## Task to complete
Comb the records below for the string "vzbtnmedium" and copy each line where it turns up.

## Exercise data
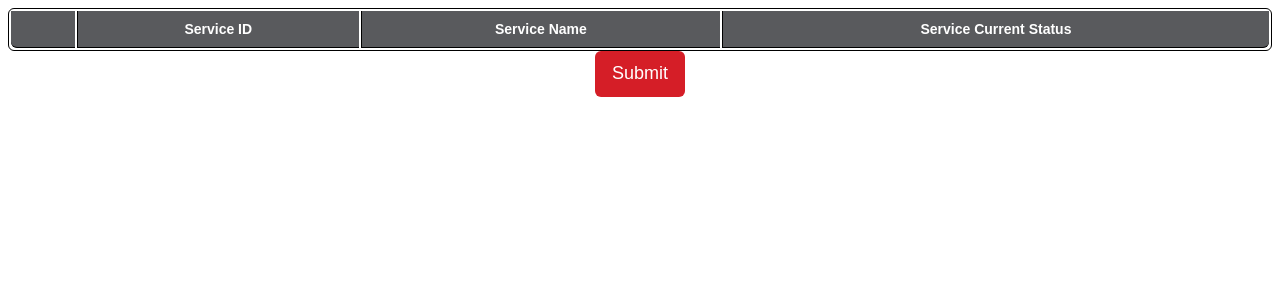
Repository: suma94/MyProjects
Page: http://localhost/SelfServiceSales/Display.jsp
The author's editor kept a copy of each file at every save. The page is drawn from the files as they stood at one save, then again after the next save.
The browser window is 1280 px wide. The pictures show the whole page.
The page is served by Tomcat 9. Other server files are loaded and not shown.

Above is the page before, as saved 2015-08-26 05:10:56.

### SelfServiceSales/WebContent/Display.jsp
<%@ page language="java" contentType="text/html; charset=ISO-8859-1"
    pageEncoding="ISO-8859-1"%>
    <%@ taglib uri="http://java.sun.com/jsp/jstl/core" prefix="c" %>
<!DOCTYPE html PUBLIC "-//W3C//DTD HTML 4.01 Transitional//EN" "http://www.w3.org/TR/html4/loose.dtd">
<html>
<head>
<meta http-equiv="Content-Type" content="text/html; charset=ISO-8859-1">
<link rel="stylesheet" type="text/css" href="styles.css">
<title>Insert title here</title>

</head>
<body>
	<form action="SuspendComplete" method="post">
		<table class="vztable"   >
			<tr>
				<td></td><td>Service ID</td><td>Service Name</td><td>Service Current Status</td>
			</tr>
			<c:forEach var="e" items="${infols}">
			<tr>
				<td><input type="radio"  name="services" value="${e.service_id}"> </td>
				<input type="radio" id="rb1" name="rb" value="id">
				<td><c:out value="${e.service_id}"></c:out> </td>
				<td><c:out value="${e.service_name}"></c:out> </td>
				<td><c:out value="${e.service_current_status}"></c:out> </td>
			</tr>
			</c:forEach>
			</table>
			<center>
				<input type="submit" value="Submit" name="Suspend" class="vzbtn">
			</center>
	</form>
</body>
</html>

### SelfServiceSales/WebContent/styles.css
.vz-standard-font
{
	font-family:arial;
}
.vzh1
{
	font-family:arial;
	font-style:bold;
	font-size:28px;
	color:#B00000;
}
.vzh2
{
	font-family:arial;
	font-style:bold;
	font-size:24px;
	color:#B00000;
}
.vzh3
{
	font-family:arial;
	font-style:bold;
	font-size:21.33px;
	color:#333333;
}
.vzh4
{
	font-family:arial;
	font-style:bold;
	font-size:18.66px;
	color:#333333;

}
.vzh5
{
	font-family:arial;
	font-style:bold;
	font-size:16px;
	color:#333333;
}
.vzh6
{
	font-family:arial;
	font-style:bold;
	font-size:14.66px;
	color:#333333;
}
.vzred
{
	color:#ED1C24;
}
.vzdarkgrey
{
	color:#595A5D;
}
.vzgrey
{
	color:#D2D3D4;
}
.vzlightgrey
{
	color:#ECEDEE;
}
.vzsecondary1
{
	color:rgb(115,185,176);
}
.vzsecondary2
{
	color:rgb(259,223,76);
}
.vzsecondary3
{
	color:rgb(74,154,77);
}.vzsecondary4
{
	color:rgb(46,103,178);
}
.vzsecondary5
{
	color:rgb(196,159,57);
}
.vzsecondary6
{
	color:rgb(210,102,159);
}
.vzsecondary7
{
	color:rgb(127,52,131);
}
.vzsecondary8
{
	color:rgb(49,149,169);
}
a.vzlink:link {
     font-family:Arial; color:#0066CC; text-decoration:underline;
}

/* visited link */
a.vzlink:visited {
  font-family:Arial; color:#990099; text-decoration:none;

}

/* mouse over link */
a .vzlink:hover {
   font-family:Arial; color:#0066CC; text-decoration:underline;
}

/* selected link */
a.vzlink:active {
font-family:Arial; color:#B00000; text-decoration:none;
}

.vzbtn {
  -webkit-border-radius: 6;
  -moz-border-radius: 6;
 padding: 10px 16px;
font-size: 18px;
line-height: 1.33333;
border-radius: 6px;
margin-bottom: 0px;
font-weight: 400;
text-align: center;
white-space: nowrap;
vertical-align: middle;
cursor: pointer;
-moz-user-select: none;
background-image: none;
border: 1px solid transparent;

  font-family: Arial;
  color: #ffffff;

  background: #d51e27;

  text-decoration: none;
}
.vzbtn:focus {outline:0;}

.vzbtn:hover {
  text-decoration: none;
}
.vzbtnsmall {
  -webkit-border-radius: 3;
  -moz-border-radius: 3;
  padding: 5px 10px;
    padding-top: 5px;
    padding-right: 10px;
    padding-bottom: 5px;
    padding-left: 10px;
font-size: 12px;
line-height: 1.5;
border-radius: 3px;
display: inline-block;
margin-bottom: 0px;
font-weight: 400;
text-align: center;
white-space: nowrap;
vertical-align: middle;
cursor: pointer;
-moz-user-select: none;
background-image: none;
border: 1px solid transparent;

  font-family: Arial;
  color: #ffffff;

  background: #d51e27;

  text-decoration: none;
}
.vzbtnsmall:focus {outline:0;}

.vzbtnsmall:hover {
  text-decoration: none;
}
.vzbtnmedium {
	padding: 6px 12px;
margin-bottom: 0px;
font-size: 14px;
font-weight: 400;
line-height: 1.42857;
text-align: center;
white-space: nowrap;
vertical-align: middle;
cursor: pointer;
-moz-user-select: none;
background-image: none;
border: 1px solid transparent;
border-radius: 4px;
  -webkit-border-radius: 4;
  -moz-border-radius: 4;



  font-family: Arial;
  color: #ffffff;

  background: #d51e27;

  text-decoration: none;
}
.vzbtnmedium:focus {outline:0;}

.vzbtnmedium:hover {
  text-decoration: none;
}
.vzbtnxsmall {
	padding: 1px 5px;
    padding-top: 1px;
    padding-right: 5px;
    padding-bottom: 1px;
    padding-left: 5px;
font-size: 12px;
line-height: 1.5;
border-radius: 3px;
	display: inline-block;
margin-bottom: 0px;
font-weight: 400;
text-align: center;
white-space: nowrap;
vertical-align: middle;
cursor: pointer;
-moz-user-select: none;
background-image: none;
border: 1px solid transparent;

border-radius: 3px;
  -webkit-border-radius: 3;
  -moz-border-radius: 3;



  font-family: Arial;
  color: #ffffff;

  background: #d51e27;

  text-decoration: none;
}
.vzbtnxsmall:focus {outline:0;}

.vzbtnxsmall:hover {
  text-decoration: none;
}
.vzbtn1{
  -webkit-border-radius: 6;
  -moz-border-radius: 6;
 padding: 10px 16px;
font-size: 18px;
line-height: 1.33333;
border-radius: 6px;
margin-bottom: 0px;
font-weight: 400;
text-align: center;
white-space: nowrap;
vertical-align: middle;
cursor: pointer;
-moz-user-select: none;
background-image: none;
border: 1px solid transparent;

  font-family: Arial;
  color: #ffffff;

  background: #464a4f;

  text-decoration: none;
}
.vzbtn1:focus {outline:0;}

.vzbtn1:hover {
  text-decoration: none;
}
.vzbtn1small {
  -webkit-border-radius: 3;
  -moz-border-radius: 3;
  padding: 5px 10px;
    padding-top: 5px;
    padding-right: 10px;
    padding-bottom: 5px;
    padding-left: 10px;
font-size: 12px;
line-height: 1.5;
border-radius: 3px;
display: inline-block;
margin-bottom: 0px;
font-weight: 400;
text-align: center;
white-space: nowrap;
vertical-align: middle;
cursor: pointer;
-moz-user-select: none;
background-image: none;
border: 1px solid transparent;

  font-family: Arial;
  color: #ffffff;

  background: #464a4f;

  text-decoration: none;
}
.vzbtn1small:focus {outline:0;}

.vzbtn1small:hover {
  text-decoration: none;
}
.vzbtn1medium {
	padding: 6px 12px;
margin-bottom: 0px;
font-size: 14px;
font-weight: 400;
line-height: 1.42857;
text-align: center;
white-space: nowrap;
vertical-align: middle;
cursor: pointer;
-moz-user-select: none;
background-image: none;
border: 1px solid transparent;
border-radius: 4px;
  -webkit-border-radius: 4;
  -moz-border-radius: 4;



  font-family: Arial;
  color: #ffffff;

  background: #464a4f;

  text-decoration: none;
}
.vzbtn1medium:focus {outline:0;}

.vzbtn1medium:hover {
  text-decoration: none;
}
.vzbtn1xsmall {
	padding: 1px 5px;
    padding-top: 1px;
    padding-right: 5px;
    padding-bottom: 1px;
    padding-left: 5px;
font-size: 12px;
line-height: 1.5;
border-radius: 3px;
	display: inline-block;
margin-bottom: 0px;
font-weight: 400;
text-align: center;
white-space: nowrap;
vertical-align: middle;
cursor: pointer;
-moz-user-select: none;
background-image: none;
border: 1px solid transparent;

border-radius: 3px;
  -webkit-border-radius: 3;
  -moz-border-radius: 3;



  font-family: Arial;
  color: #ffffff;

  background: #464a4f;

  text-decoration: none;
}
.vzbtn1xsmall:focus {outline:0;}

.vzbtnx1small:hover {
  text-decoration: none;
}


.vzbtn2{
  -webkit-border-radius: 7;
  -moz-border-radius: 7;
  border-radius: 7px;

  font-family: Arial;
  color: #818181;
  font-size: 14px;
  background: #e3e6e5;
  padding: 10px 20px 10px 20px;
  text-decoration: none;
}
.vzbtn2:focus {outline:0;}
.vzbtn2:hover {
  text-decoration: none;
}
.vzbtn2{
  -webkit-border-radius: 6;
  -moz-border-radius: 6;
 padding: 10px 16px;
font-size: 18px;
line-height: 1.33333;
border-radius: 6px;
margin-bottom: 0px;
font-weight: 400;
text-align: center;
white-space: nowrap;
vertical-align: middle;
cursor: pointer;
-moz-user-select: none;
background-image: none;
border: 1px solid transparent;

  font-family: Arial;
  color: #ffffff;

  background: #e3e6e5;

  text-decoration: none;
}
.vzbtn2:focus {outline:0;}

.vzbtn2:hover {
  text-decoration: none;
}
.vzbtn2small {
  -webkit-border-radius: 3;
  -moz-border-radius: 3;
  padding: 5px 10px;
    padding-top: 5px;
    padding-right: 10px;
    padding-bottom: 5px;
    padding-left: 10px;
font-size: 12px;
line-height: 1.5;
border-radius: 3px;
display: inline-block;
margin-bottom: 0px;
font-weight: 400;
text-align: center;
white-space: nowrap;
vertical-align: middle;
cursor: pointer;
-moz-user-select: none;
background-image: none;
border: 1px solid transparent;

  font-family: Arial;
  color: #ffffff;

  background: #e3e6e5;

  text-decoration: none;
}
.vzbtn2small:focus {outline:0;}

.vzbtn2small:hover {
  text-decoration: none;
}
.vzbtn2medium {
	padding: 6px 12px;
margin-bottom: 0px;
font-size: 14px;
font-weight: 400;
line-height: 1.42857;
text-align: center;
white-space: nowrap;
vertical-align: middle;
cursor: pointer;
-moz-user-select: none;
background-image: none;
border: 1px solid transparent;
border-radius: 4px;
  -webkit-border-radius: 4;
  -moz-border-radius: 4;



  font-family: Arial;
  color: #ffffff;

  background: #e3e6e5;

  text-decoration: none;
}
.vzbtn2medium:focus {outline:0;}

.vzbtn2medium:hover {
  text-decoration: none;
}
.vzbtn2xsmall {
	padding: 1px 5px;
    padding-top: 1px;
    padding-right: 5px;
    padding-bottom: 1px;
    padding-left: 5px;
font-size: 12px;
line-height: 1.5;
border-radius: 3px;
	display: inline-block;
margin-bottom: 0px;
font-weight: 400;
text-align: center;
white-space: nowrap;
vertical-align: middle;
cursor: pointer;
-moz-user-select: none;
background-image: none;
border: 1px solid transparent;

border-radius: 3px;
  -webkit-border-radius: 3;
  -moz-border-radius: 3;



  font-family: Arial;
  color: #ffffff;

  background: #e3e6e5;

  text-decoration: none;
}
.vzbtn2xsmall:focus {outline:0;}

.vzbtnx2small:hover {
  text-decoration: none;
}

.vztext {
  display: inline-block;
  -webkit-box-sizing: content-box;
  -moz-box-sizing: content-box;
  box-sizing: content-box;
  padding: 10px 20px;
  border: 1px solid #b7b7b7;
  -webkit-border-radius: 3px;
  border-radius: 3px;
  font: normal 14px/normal Arial, Helvetica, sans-serif;
  color: rgba(40,40,40,1);
  -o-text-overflow: clip;
  text-overflow: clip;
  background: #ecf0f1;
  -webkit-box-shadow: 2px 2px 2px 0 rgba(0,0,0,0.2) inset;
  box-shadow: 2px 2px 2px 0 rgba(0,0,0,0.2) inset;
  text-shadow: 1px 1px 0 rgba(255,255,255,0.66) ;
  -webkit-transition: all 200ms cubic-bezier(0.42, 0, 0.58, 1);
  -moz-transition: all 200ms cubic-bezier(0.42, 0, 0.58, 1);
  -o-transition: all 200ms cubic-bezier(0.42, 0, 0.58, 1);
  transition: all 200ms cubic-bezier(0.42, 0, 0.58, 1);
}

.vztextarea
{

background:#ecf0f1;
color: rgba(40,40,40,1);
border:1px solid #DCDCDC;
border-radius:2px ;
font-size:12px ;
width: 222px ;
padding: 2px ;
box-shadow: 2px 2px 2px 0 rgba(0,0,0,0.2) inset;
-webkit-box-shadow: -2px 0px 8px #DCDCDC;
-moz-box-shadow: -2px 0px 8px #DCDCDC;
}
.vztextarea:focus, input:focus{
    outline: 0;
}
.vztable {
	margin:0px;padding:0px;
	width:100%;
	border:1px solid #000000;

	-moz-border-radius-bottomleft:6px;
	-webkit-border-bottom-left-radius:6px;
	border-bottom-left-radius:6px;

	-moz-border-radius-bottomright:6px;
	-webkit-border-bottom-right-radius:6px;
	border-bottom-right-radius:6px;

	-moz-border-radius-topright:6px;
	-webkit-border-top-right-radius:6px;
	border-top-right-radius:6px;

	-moz-border-radius-topleft:6px;
	-webkit-border-top-left-radius:6px;
	border-top-left-radius:6px;
}.vztable table{
    border-collapse: collapse;
        border-spacing: 0;
	width:100%;
	height:100%;
	margin:0px;padding:0px;
}.vztable tr:last-child td:last-child {
	-moz-border-radius-bottomright:6px;
	-webkit-border-bottom-right-radius:6px;
	border-bottom-right-radius:6px;
}
.vztable table tr:first-child td:first-child {
	-moz-border-radius-topleft:6px;
	-webkit-border-top-left-radius:6px;
	border-top-left-radius:6px;
}
.vztable table tr:first-child td:last-child {
	-moz-border-radius-topright:6px;
	-webkit-border-top-right-radius:6px;
	border-top-right-radius:6px;
}.vztable tr:last-child td:first-child{
	-moz-border-radius-bottomleft:6px;
	-webkit-border-bottom-left-radius:6px;
	border-bottom-left-radius:6px;
}.vztable tr:hover td{

}
.vztable tr:nth-child(odd){ background-color:#f3f3f5; }
.vztable tr:nth-child(even)    { background-color:#ffffff; }.vztable td{
	vertical-align:middle;


	border:1px solid #000000;
	border-width:0px 1px 1px 0px;
	text-align:center;
	padding:10px;
	font-size:13px;
	font-family:Arial;
	font-weight:normal;
	color:#000000;
}.vztable tr:last-child td{
	border-width:0px 1px 0px 0px;
}.vztable tr td:last-child{
	border-width:0px 0px 1px 0px;
}.vztable tr:last-child td:last-child{
	border-width:0px 0px 0px 0px;
}
.vztable tr:first-child td{
		background:-o-linear-gradient(bottom, #595a5d 5%, #595a5d 100%);	background:-webkit-gradient( linear, left top, left bottom, color-stop(0.05, #595a5d), color-stop(1, #595a5d) );
	background:-moz-linear-gradient( center top, #595a5d 5%, #595a5d 100% );
	filter:progid:DXImageTransform.Microsoft.gradient(startColorstr="#595a5d", endColorstr="#595a5d");	background: -o-linear-gradient(top,#595a5d,595a5d);

	background-color:#595a5d;
	border:0px solid #000000;
	text-align:center;
	border-width:0px 0px 1px 1px;
	font-size:14px;
	font-family:Arial;
	font-weight:bold;
	color:#ffffff;
}
.vztable tr:first-child:hover td{
	background:-o-linear-gradient(bottom, #595a5d 5%, #595a5d 100%);	background:-webkit-gradient( linear, left top, left bottom, color-stop(0.05, #595a5d), color-stop(1, #595a5d) );
	background:-moz-linear-gradient( center top, #595a5d 5%, #595a5d 100% );
	filter:progid:DXImageTransform.Microsoft.gradient(startColorstr="#595a5d", endColorstr="#595a5d");	background: -o-linear-gradient(top,#595a5d,595a5d);

	background-color:#595a5d;
}
.vztable tr:first-child td:first-child{
	border-width:0px 0px 1px 0px;
}
.vztable tr:first-child td:last-child{
	border-width:0px 0px 1px 1px;
}

.vztable1 {
	margin:0px;padding:0px;
	width:100%;
	border:1px solid #000000;

	-moz-border-radius-bottomleft:6px;
	-webkit-border-bottom-left-radius:6px;
	border-bottom-left-radius:6px;

	-moz-border-radius-bottomright:6px;
	-webkit-border-bottom-right-radius:6px;
	border-bottom-right-radius:6px;

	-moz-border-radius-topright:6px;
	-webkit-border-top-right-radius:6px;
	border-top-right-radius:6px;

	-moz-border-radius-topleft:6px;
	-webkit-border-top-left-radius:6px;
	border-top-left-radius:6px;
}.vztable1 table{
    border-collapse: collapse;
        border-spacing: 0;
	width:100%;
	height:100%;
	margin:0px;padding:0px;
}.vztable1 tr:last-child td:last-child {
	-moz-border-radius-bottomright:6px;
	-webkit-border-bottom-right-radius:6px;
	border-bottom-right-radius:6px;
}
.vztable1 table tr:first-child td:first-child {
	-moz-border-radius-topleft:6px;
	-webkit-border-top-left-radius:6px;
	border-top-left-radius:6px;
}
.vztable1 table tr:first-child td:last-child {
	-moz-border-radius-topright:6px;
	-webkit-border-top-right-radius:6px;
	border-top-right-radius:6px;
}.vztable1 tr:last-child td:first-child{
	-moz-border-radius-bottomleft:6px;
	-webkit-border-bottom-left-radius:6px;
	border-bottom-left-radius:6px;
}.vztable1 tr:hover td{

}
.vztable1 tr:nth-child(odd){ background-color:#f3f3f5; }
.vztable1 tr:nth-child(even)    { background-color:#ffffff; }.vztable1 td{
	vertical-align:middle;


	border:1px solid #000000;
	border-width:0px 1px 1px 0px;
	text-align:center;
	padding:10px;
	font-size:13px;
	font-family:Arial;
	font-weight:normal;
	color:#000000;
}.vztable1 tr:last-child td{
	border-width:0px 1px 0px 0px;
}.vztable1 tr td:last-child{
	border-width:0px 0px 1px 0px;
}.vztable1 tr:last-child td:last-child{
	border-width:0px 0px 0px 0px;
}
.vztable1 tr:first-child td{
		/* background:-o-linear-gradient(bottom, #595a5d 5%, #595a5d 100%);	background:-webkit-gradient( linear, left top, left bottom, color-stop(0.05, #595a5d), color-stop(1, #595a5d) );
	background:-moz-linear-gradient( center top, #595a5d 5%, #595a5d 100% ); */
	filter:progid:DXImageTransform.Microsoft.gradient(startColorstr="#595a5d", endColorstr="#595a5d");	background: -o-linear-gradient(top,#595a5d,595a5d);


	border:0px solid #000000;
	text-align:center;
	border-width:0px 0px 1px 1px;
	font-size:14px;
	font-family:Arial;


}
/* .vztable1 tr:first-child:hover td{
	background:-o-linear-gradient(bottom, #595a5d 5%, #595a5d 100%);	background:-webkit-gradient( linear, left top, left bottom, color-stop(0.05, #595a5d), color-stop(1, #595a5d) );
	background:-moz-linear-gradient( center top, #595a5d 5%, #595a5d 100% );
	filter:progid:DXImageTransform.Microsoft.gradient(startColorstr="#595a5d", endColorstr="#595a5d");	background: -o-linear-gradient(top,#595a5d,595a5d);

	background-color:#595a5d;
} */
.vztable1 tr:first-child td:first-child{
	border-width:0px 0px 1px 0px;
}
.vztable1 tr:first-child td:last-child{
	border-width:0px 0px 1px 1px;
}


.vzresponsive-container { position: relative; padding-bottom: 56.25%; padding-top: 30px; height: 0; overflow: hidden; }

.vzresponsive-container iframe { position: absolute; top: 0; left: 0; width: 100%; height: 100%; }
.vzlogoContainer {
  width: 20%;
}
.vzlogoContainer img {
max-width: 100%;
}
input[type=radio], input[type=checkbox] {
	    display:none;
	}
input[type=radio] + label:before {
	    content: "";
	    display: inline-block;
	    width: 15px;
	    height: 15px;
	    vertical-align:middle;
	    margin-right: 8px;
	    background-color: #aaa;
	    box-shadow: inset 0px 2px 2px rgba(0, 0, 0, .3);
	    border-radius: 8px;
	}
input[type=checkbox] + label:before {
	    content: "";
	    display: inline-block;
	    width: 15px;
	    height: 15px;
	    vertical-align:middle;
	    margin-right: 8px;
	    background-color: #aaa;
	    box-shadow: inset 0px 2px 2px rgba(0, 0, 0, .3);
	    border-radius: 4px;
	}
input[type=radio]:checked + label:before {
		content: "\2022";
		color:white;
	    background-color: #666;
		font-size:1.8em;
		text-align:center;
		line-height:14px;
		text-shadow:0px 0px 3px #eee;
	}
input[type=checkbox]:checked + label:before {
		content:"\2714";
		color:white;
	    background-color: #666;
		text-align:center;
		line-height:15px;
	    text-shadow:0px 0px 3px #eee;
	}
	.vznavbar-inverse
	{
		background-color: #FFFFFF;
		}
.vznavbar-inverse .vznavbar-nav>.vzactive>a:hover,
.vznavbar-inverse .vznavbar-nav>li>a:hover,
.vznavbar-inverse .vznavbar-nav>li>a:focus
 {
	 background-color: #FFFFFF;
	 }
.vznavbar-inverse .vznavbar-nav>.vzactive>a,
.vznavbar-inverse .vznavbar-nav>.vzopen>a,
.vznavbar-inverse .vznavbar-nav>.vzopen>a,
.vznavbar-inverse .vznavbar-nav>.vzopen>a:hover,
.vznavbar-inverse .vznavbar-nav>.vzopen>a,
.vznavbar-inverse .vznavbar-nav>.vzopen>a:hover,
.vznavbar-inverse .vznavbar-nav>.vzopen>a:focus
{
	background-color: #FFFFFF;
	}
.vzdropdown-menu
{
	background-color: #D2D3D4;
	}
.vzdropdown-menu>li>a:hover,
.vzdropdown-menu>li>a:focus
{
	background-color: #080808;
	}
.vznavbar-inverse
{
	background-image: none;
	}
.vzdropdown-menu>li>a:hover,
.vzdropdown-menu>li>a:focus
{
	background-image: none;
	}
.vznavbar-inverse {
	border-color: #d2d3d4;
	}
.vznavbar-inverse .vznavbar-brand
{
	color: #994812;
	}
.vznavbar-inverse .vznavbar-brand:hover {
	color: #ED1C24
	}
.vznavbar-inverse .vznavbar-nav>li>a
{
	color: #080808;
	}
.vznavbar-inverse .vznavbar-nav>li>a:hover,
.vznavbar-inverse .vznavbar-nav>li>a:focus
{
	color: #ED1C24;
	}
.vznavbar-inverse .vznavbar-nav>.vzactive>a,
.vznavbar-inverse .vznavbar-nav>.vzopen>a,
.vznavbar-inverse .vznavbar-nav>.vzopen>a:hover,
.vznavbar-inverse .vznavbar-nav>.vzopen>a:focus
{
	color: #ED1C24;
	}
.vznavbar-inverse .vznavbar-nav>.vzactive>a:hover,
.vznavbar-inverse .vznavbar-nav>.vzactive>a:focus
{
	color: #ED1C24;
	}
.vzdropdown-menu>li>a
{
color: #080808;
}
.vzdropdown-menu>li>a:hover,
.vzdropdown-menu>li>a:focus
{
	color: #FFFFFF;
}
.vznavbar-inverse .vznavbar-nav>.vzdropdown>a .vzcaret
{
	border-top-color: #080808;
	}
.vznavbar-inverse .vznavbar-nav>.vzdropdown>a:hover .vzcaret
 {
	 border-top-color: #ED1C24;
	 }
.vznavbar-inverse .vznavbar-nav>.vzdropdown>a .vzcaret
{
	border-bottom-color: #080808;
	}
.vznavbar-inverse .vznavbar-nav>.vzdropdown>a:hover .vzcaret
{
	border-bottom-color: #ED1C24;
	}

.inputwrap label {
    display: inline-block;
    width: 100px;
    text-align: right;
}
.select-style {
    /* border: 1px solid #ccc; */
    width: 120px;
    border-radius: 3px;
    overflow: hidden;
    background:  url("menu-icon.png") no-repeat 90% 50%;
	background-color:#d2d3d4;
}

.select-style select {
    padding: 5px 8px;
    width: 130%;
    border: none;
    box-shadow: none;
    background:transparent;
    background-image: none;
    -webkit-appearance: none;
}


.select-style select:focus {
    outline: none;
}

.wrapper         {width:100%;height:100%;margin:0 auto;background:#ffffff}
.h_iframe        {position:relative;}
.h_iframe .ratio {display:block;width:100%;height:auto;}
.h_iframe iframe {position:absolute;top:0;left:0;width:100%; height:100%;}

After the next save:
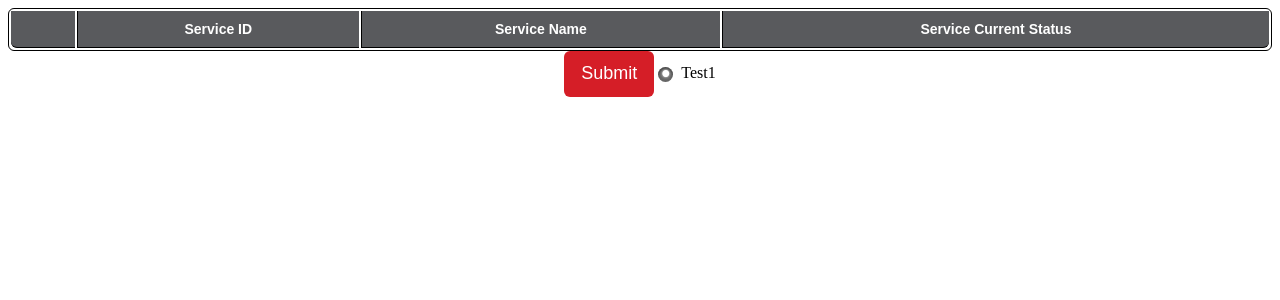
Saved 35 s later.
--- a/SelfServiceSales/WebContent/Display.jsp
+++ b/SelfServiceSales/WebContent/Display.jsp
@@ -18,7 +18,6 @@
 			<c:forEach var="e" items="${infols}">
 			<tr>
 				<td><input type="radio"  name="services" value="${e.service_id}"> </td>
-				<input type="radio" id="rb1" name="rb" value="id">
 				<td><c:out value="${e.service_id}"></c:out> </td>
 				<td><c:out value="${e.service_name}"></c:out> </td>
 				<td><c:out value="${e.service_current_status}"></c:out> </td>
@@ -27,6 +26,8 @@
 			</table>
 			<center>
 				<input type="submit" value="Submit" name="Suspend" class="vzbtn">
+				<input type="radio" id="rb1" name="rb" value="" checked>
+				<label for="rb1">Test1</label>
 			</center>
 	</form>
 </body>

## Answer for the task
.vzbtnmedium {
.vzbtnmedium:focus {outline:0;}
.vzbtnmedium:hover {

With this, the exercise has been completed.